Vimeo entered into the exclusive content playing field in 2013 with High Maintenance, its first original series that’s available exclusively on the company’s streaming site. Well, now Vimeo has decided to order six more episodes of the series and put them on its On Demand service.
The first 13 episodes are still available for free viewing on the company’s site.
The series follows a marijuana dealer as he makes deliveries to his clients whose mental and emotional ailments are as diverse as the city they all call home, according to Variety. The series was created by 30 Rock casting director Katja Blichfield, actor and editor Ben Sinclair, who has also appeared on 30 Rock among other shows, and manager Russell Gregory from Regarding Entertainment. They made it under the banner Janky Clown Productions.
“We’re all huge fans of ‘High Maintenance’ and couldn’t be happier to make our first original programming investment in a show that’s developed organically on Vimeo,” Vimeo CEO Kerry Trainor told Variety.
With this series, Vimeo is now seen as a direct competitor with other streaming sites such as Netflix, Amazon, and Microsoft through their Xbox entertainment system, according to CNET. It even has the viewership to hang with the top dogs as well with 26 million registered users, and 170 million visitors from around the world each month streaming everything from YouTube-style user-generated content to professionally produced programming. So far, however, Netflix has had the most success with exclusive programming with hits such as House of Cards, which earned Robin Wright a Golden Globe, and its other breakout, Orange is the New Black.
Amazon has also seen a bit of success as well. IGN reports that Amazon Studios just recently renewed its comedy series Alpha House, its first dive into exclusive content, and has ordered six new original series that span many different genres. The show premiered in November, and became the most watched TV show on Amazon Instant Video. Its cast includes John Goodman and Mark Consuelos.
These sites are also putting a lot of money into exclusive content as well. The Verge‘s Jacob Kastrenakes reports that Vimeo put aside $10 million back in March for licensing programming on their Vimeo On Demand service. One thing that does set Vimeo apart from the other streaming services is that they’ll be charging per episode, not per month. Regarding that, Kastrenakes commented, “…if it does sell shows episode by episode, each one better be good.”
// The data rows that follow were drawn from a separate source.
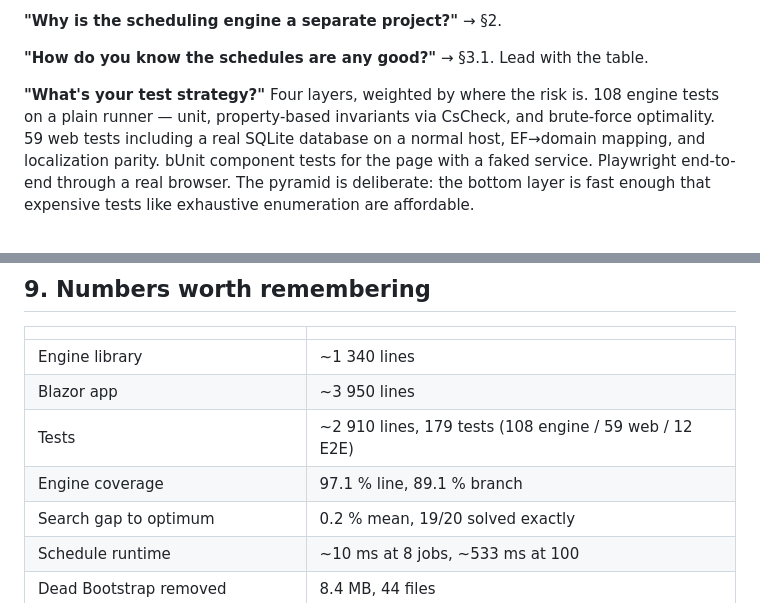
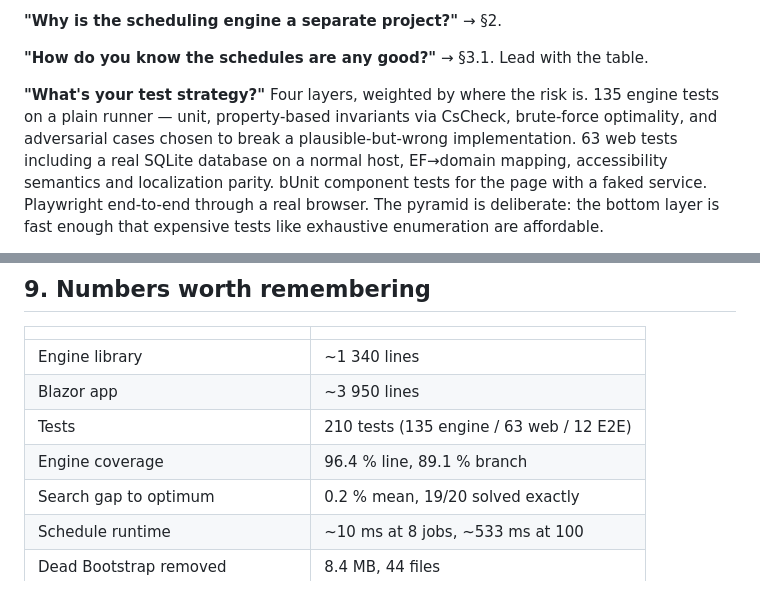
Before and after one commit to aco993/WorkPlanStudio, a Markdown page: docs/INTERVIEW.md, 2 parts joined by grey strips. Drawn GitHub-style.

```diff
--- a/docs/INTERVIEW.md
+++ b/docs/INTERVIEW.md
@@ -358,10 +358,11 @@ penalty. The result is mapped back into Gantt rows and KPI cards.
 **"How do you know the schedules are any good?"** → §3.1. Lead with the table.
 
 **"What's your test strategy?"**
-Four layers, weighted by where the risk is. 108 engine tests on a plain runner —
-unit, property-based invariants via CsCheck, and brute-force optimality. 59 web
-tests including a real SQLite database on a normal host, EF→domain mapping, and
-localization parity. bUnit component tests for the page with a faked service.
+Four layers, weighted by where the risk is. 135 engine tests on a plain runner —
+unit, property-based invariants via CsCheck, brute-force optimality, and
+adversarial cases chosen to break a plausible-but-wrong implementation. 63 web
+tests including a real SQLite database on a normal host, EF→domain mapping,
+accessibility semantics and localization parity. bUnit component tests for the page with a faked service.
 Playwright end-to-end through a real browser. The pyramid is deliberate: the
 bottom layer is fast enough that expensive tests like exhaustive enumeration are
 affordable.
@@ -404,8 +405,8 @@ approached it, so the knob was decorative.
 | --- | --- |
 | Engine library | ~1 340 lines |
 | Blazor app | ~3 950 lines |
-| Tests | ~2 910 lines, 179 tests (108 engine / 59 web / 12 E2E) |
-| Engine coverage | 97.1 % line, 89.1 % branch |
+| Tests | 210 tests (135 engine / 63 web / 12 E2E) |
+| Engine coverage | 96.4 % line, 89.1 % branch |
 | Search gap to optimum | 0.2 % mean, 19/20 solved exactly |
 | Schedule runtime | ~10 ms at 8 jobs, ~533 ms at 100 |
 | Dead Bootstrap removed | 8.4 MB, 44 files |
```
Also changed, not shown: README.md (+2 -1 lines), docs/TESTING.md (+3 -3 lines).
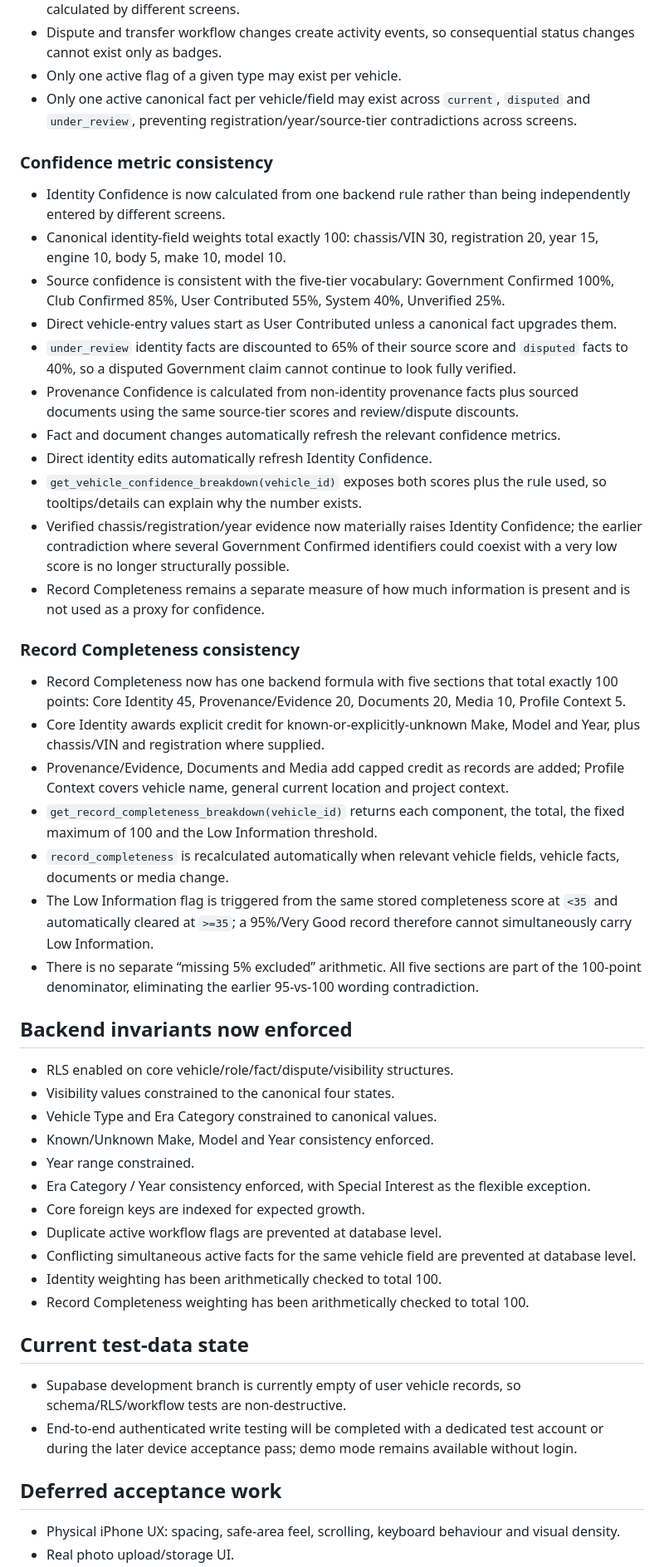
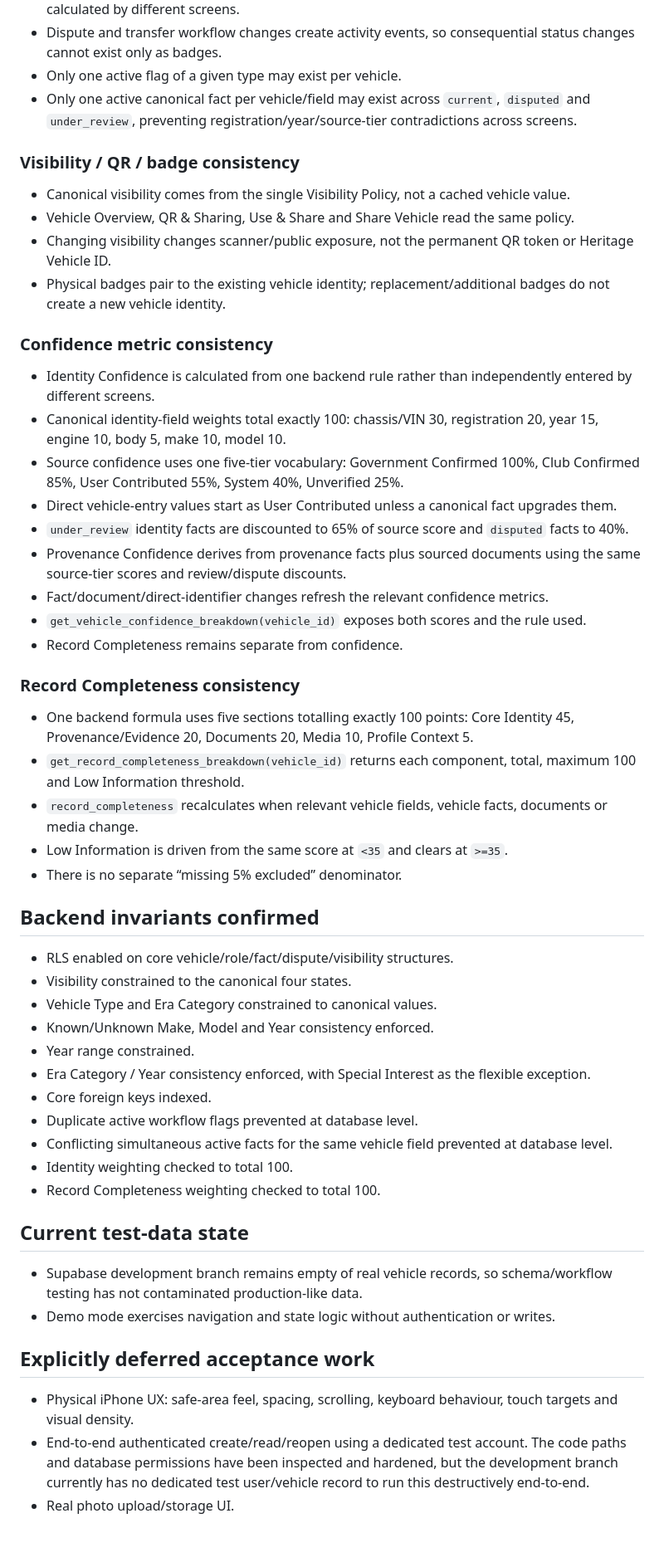
Before and after one commit to moonman1963/heritage-garage-test, a Markdown page: FLOW_1_3_TEST_MATRIX.md, the part around one of its changes. Shown at 83% size. GitHub-like rendering; blank space fills up the shorter version.

Commit message:
Update Flow 1–3 technical acceptance matrix for v0.14

```diff
--- a/FLOW_1_3_TEST_MATRIX.md
+++ b/FLOW_1_3_TEST_MATRIX.md
@@ -75,50 +97,54 @@ Backend: Supabase development branch `rebuild-v0-1`
 - Only one active flag of a given type may exist per vehicle.
 - Only one active canonical fact per vehicle/field may exist across `current`, `disputed` and `under_review`, preventing registration/year/source-tier contradictions across screens.
 
+### Visibility / QR / badge consistency
+
+- Canonical visibility comes from the single Visibility Policy, not a cached vehicle value.
+- Vehicle Overview, QR & Sharing, Use & Share and Share Vehicle read the same policy.
+- Changing visibility changes scanner/public exposure, not the permanent QR token or Heritage Vehicle ID.
+- Physical badges pair to the existing vehicle identity; replacement/additional badges do not create a new vehicle identity.
+
 ### Confidence metric consistency
 
-- Identity Confidence is now calculated from one backend rule rather than being independently entered by different screens.
+- Identity Confidence is calculated from one backend rule rather than independently entered by different screens.
 - Canonical identity-field weights total exactly 100: chassis/VIN 30, registration 20, year 15, engine 10, body 5, make 10, model 10.
-- Source confidence is consistent with the five-tier vocabulary: Government Confirmed 100%, Club Confirmed 85%, User Contributed 55%, System 40%, Unverified 25%.
+- Source confidence uses one five-tier vocabulary: Government Confirmed 100%, Club Confirmed 85%, User Contributed 55%, System 40%, Unverified 25%.
 - Direct vehicle-entry values start as User Contributed unless a canonical fact upgrades them.
-- `under_review` identity facts are discounted to 65% of their source score and `disputed` facts to 40%, so a disputed Government claim cannot continue to look fully verified.
-- Provenance Confidence is calculated from non-identity provenance facts plus sourced documents using the same source-tier scores and review/dispute discounts.
-- Fact and document changes automatically refresh the relevant confidence metrics.
-- Direct identity edits automatically refresh Identity Confidence.
-- `get_vehicle_confidence_breakdown(vehicle_id)` exposes both scores plus the rule used, so tooltips/details can explain why the number exists.
-- Verified chassis/registration/year evidence now materially raises Identity Confidence; the earlier contradiction where several Government Confirmed identifiers could coexist with a very low score is no longer structurally possible.
-- Record Completeness remains a separate measure of how much information is present and is not used as a proxy for confidence.
+- `under_review` identity facts are discounted to 65% of source score and `disputed` facts to 40%.
+- Provenance Confidence derives from provenance facts plus sourced documents using the same source-tier scores and review/dispute discounts.
+- Fact/document/direct-identifier changes refresh the relevant confidence metrics.
+- `get_vehicle_confidence_breakdown(vehicle_id)` exposes both scores and the rule used.
+- Record Completeness remains separate from confidence.
 
 ### Record Completeness consistency
 
-- Record Completeness now has one backend formula with five sections that total exactly 100 points: Core Identity 45, Provenance/Evidence 20, Documents 20, Media 10, Profile Context 5.
-- Core Identity awards explicit credit for known-or-explicitly-unknown Make, Model and Year, plus chassis/VIN and registration where supplied.
-- Provenance/Evidence, Documents and Media add capped credit as records are added; Profile Context covers vehicle name, general current location and project context.
-- `get_record_completeness_breakdown(vehicle_id)` returns each component, the total, the fixed maximum of 100 and the Low Information threshold.
-- `record_completeness` is recalculated automatically when relevant vehicle fields, vehicle facts, documents or media change.
-- The Low Information flag is triggered from the same stored completeness score at `<35` and automatically cleared at `>=35`; a 95%/Very Good record therefore cannot simultaneously carry Low Information.
-- There is no separate “missing 5% excluded” arithmetic. All five sections are part of the 100-point denominator, eliminating the earlier 95-vs-100 wording contradiction.
+- One backend formula uses five sections totalling exactly 100 points: Core Identity 45, Provenance/Evidence 20, Documents 20, Media 10, Profile Context 5.
+- `get_record_completeness_breakdown(vehicle_id)` returns each component, total, maximum 100 and Low Information threshold.
+- `record_completeness` recalculates when relevant vehicle fields, vehicle facts, documents or media change.
+- Low Information is driven from the same score at `<35` and clears at `>=35`.
+- There is no separate “missing 5% excluded” denominator.
 
-## Backend invariants now enforced
+## Backend invariants confirmed
 
 - RLS enabled on core vehicle/role/fact/dispute/visibility structures.
-- Visibility values constrained to the canonical four states.
+- Visibility constrained to the canonical four states.
 - Vehicle Type and Era Category constrained to canonical values.
 - Known/Unknown Make, Model and Year consistency enforced.
 - Year range constrained.
 - Era Category / Year consistency enforced, with Special Interest as the flexible exception.
-- Core foreign keys are indexed for expected growth.
-- Duplicate active workflow flags are prevented at database level.
-- Conflicting simultaneous active facts for the same vehicle field are prevented at database level.
-- Identity weighting has been arithmetically checked to total 100.
-- Record Completeness weighting has been arithmetically checked to total 100.
+- Core foreign keys indexed.
+- Duplicate active workflow flags prevented at database level.
+- Conflicting simultaneous active facts for the same vehicle field prevented at database level.
+- Identity weighting checked to total 100.
+- Record Completeness weighting checked to total 100.
 
 ## Current test-data state
 
-- Supabase development branch is currently empty of user vehicle records, so schema/RLS/workflow tests are non-destructive.
-- End-to-end authenticated write testing will be completed with a dedicated test account or during the later device acceptance pass; demo mode remains available without login.
+- Supabase development branch remains empty of real vehicle records, so schema/workflow testing has not contaminated production-like data.
+- Demo mode exercises navigation and state logic without authentication or writes.
 
-## Deferred acceptance work
+## Explicitly deferred acceptance work
 
-- Physical iPhone UX: spacing, safe-area feel, scrolling, keyboard behaviour and visual density.
+- Physical iPhone UX: safe-area feel, spacing, scrolling, keyboard behaviour, touch targets and visual density.
+- End-to-end authenticated create/read/reopen using a dedicated test account. The code paths and database permissions have been inspected and hardened, but the development branch currently has no dedicated test user/vehicle record to run this destructively end-to-end.
 - Real photo upload/storage UI.
```
Also changed, not shown: other parts of FLOW_1_3_TEST_MATRIX.md (+46 -22 lines).
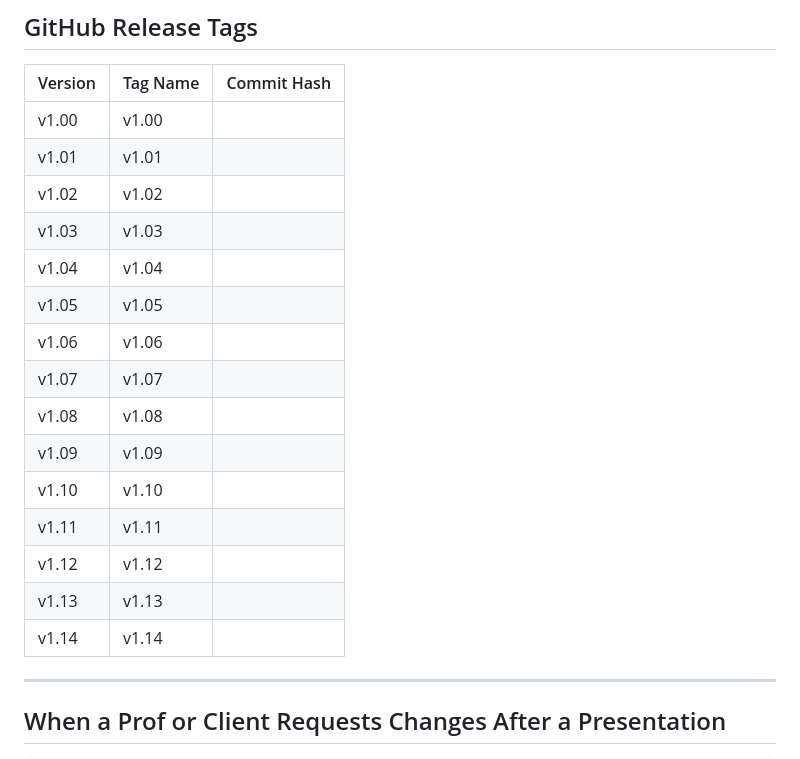
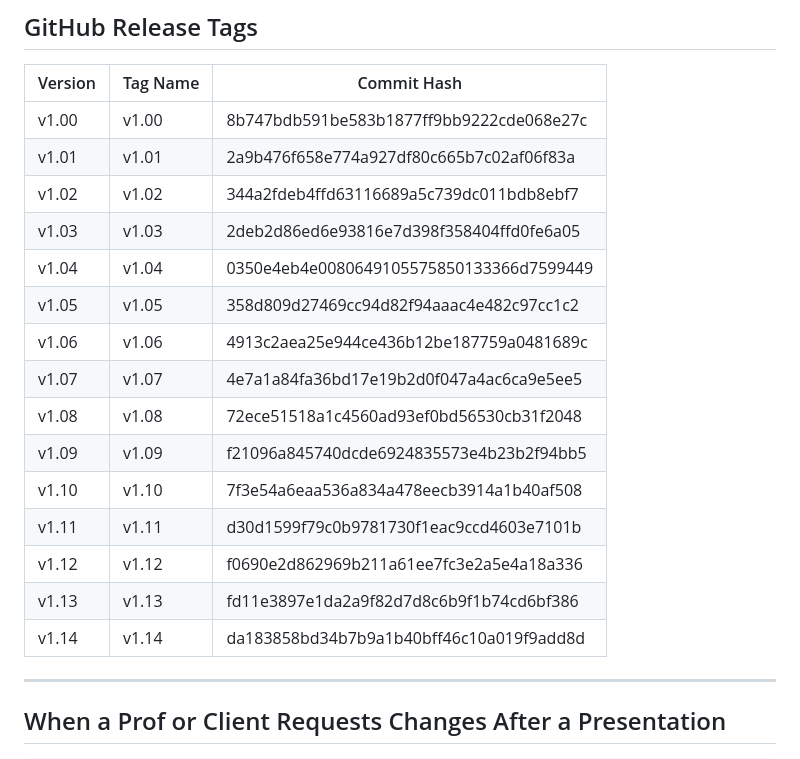
Before and after one commit to Glenn-IT/AGS-AOPCR-IPCR-Generation-System, a Markdown page: docs/Version-Control.md, the part around the change. Rendered like a GitHub page.

Commit message:
docs: fill commit hashes in Version-Control.md release table
Co-Authored-By: Claude Sonnet 4.6 <noreply@anthropic.com>

```diff
--- a/docs/Version-Control.md
+++ b/docs/Version-Control.md
@@ -67,21 +67,21 @@ Tags are lightweight pointers to specific commits. Even as `main` moves forward,
 
 | Version | Tag Name | Commit Hash |
 |---------|----------|-------------|
-| v1.00 | v1.00 | |
-| v1.01 | v1.01 | |
-| v1.02 | v1.02 | |
-| v1.03 | v1.03 | |
-| v1.04 | v1.04 | |
-| v1.05 | v1.05 | |
-| v1.06 | v1.06 | |
-| v1.07 | v1.07 | |
-| v1.08 | v1.08 | |
-| v1.09 | v1.09 | |
-| v1.10 | v1.10 | |
-| v1.11 | v1.11 | |
-| v1.12 | v1.12 | |
-| v1.13 | v1.13 | |
-| v1.14 | v1.14 | |
+| v1.00 | v1.00 | 8b747bdb591be583b1877ff9bb9222cde068e27c |
+| v1.01 | v1.01 | 2a9b476f658e774a927df80c665b7c02af06f83a |
+| v1.02 | v1.02 | 344a2fdeb4ffd63116689a5c739dc011bdb8ebf7 |
+| v1.03 | v1.03 | 2deb2d86ed6e93816e7d398f358404ffd0fe6a05 |
+| v1.04 | v1.04 | 0350e4eb4e0080649105575850133366d7599449 |
+| v1.05 | v1.05 | 358d809d27469cc94d82f94aaac4e482c97cc1c2 |
+| v1.06 | v1.06 | 4913c2aea25e944ce436b12be187759a0481689c |
+| v1.07 | v1.07 | 4e7a1a84fa36bd17e19b2d0f047a4ac6ca9e5ee5 |
+| v1.08 | v1.08 | 72ece51518a1c4560ad93ef0bd56530cb31f2048 |
+| v1.09 | v1.09 | f21096a845740dcde6924835573e4b23b2f94bb5 |
+| v1.10 | v1.10 | 7f3e54a6eaa536a834a478eecb3914a1b40af508 |
+| v1.11 | v1.11 | d30d1599f79c0b9781730f1eac9ccd4603e7101b |
+| v1.12 | v1.12 | f0690e2d862969b211a61ee7fc3e2a5e4a18a336 |
+| v1.13 | v1.13 | fd11e3897e1da2a9f82d7d8c6b9f1b74cd6bf386 |
+| v1.14 | v1.14 | da183858bd34b7b9a1b40bff46c10a019f9add8d |
 
 ---
 
```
Vimeo’s details regarding pricing of the episodes, and when they’ll be available have not been announced yet.
[Image courtesy of Wolf Lambert via Wikimedia Commons]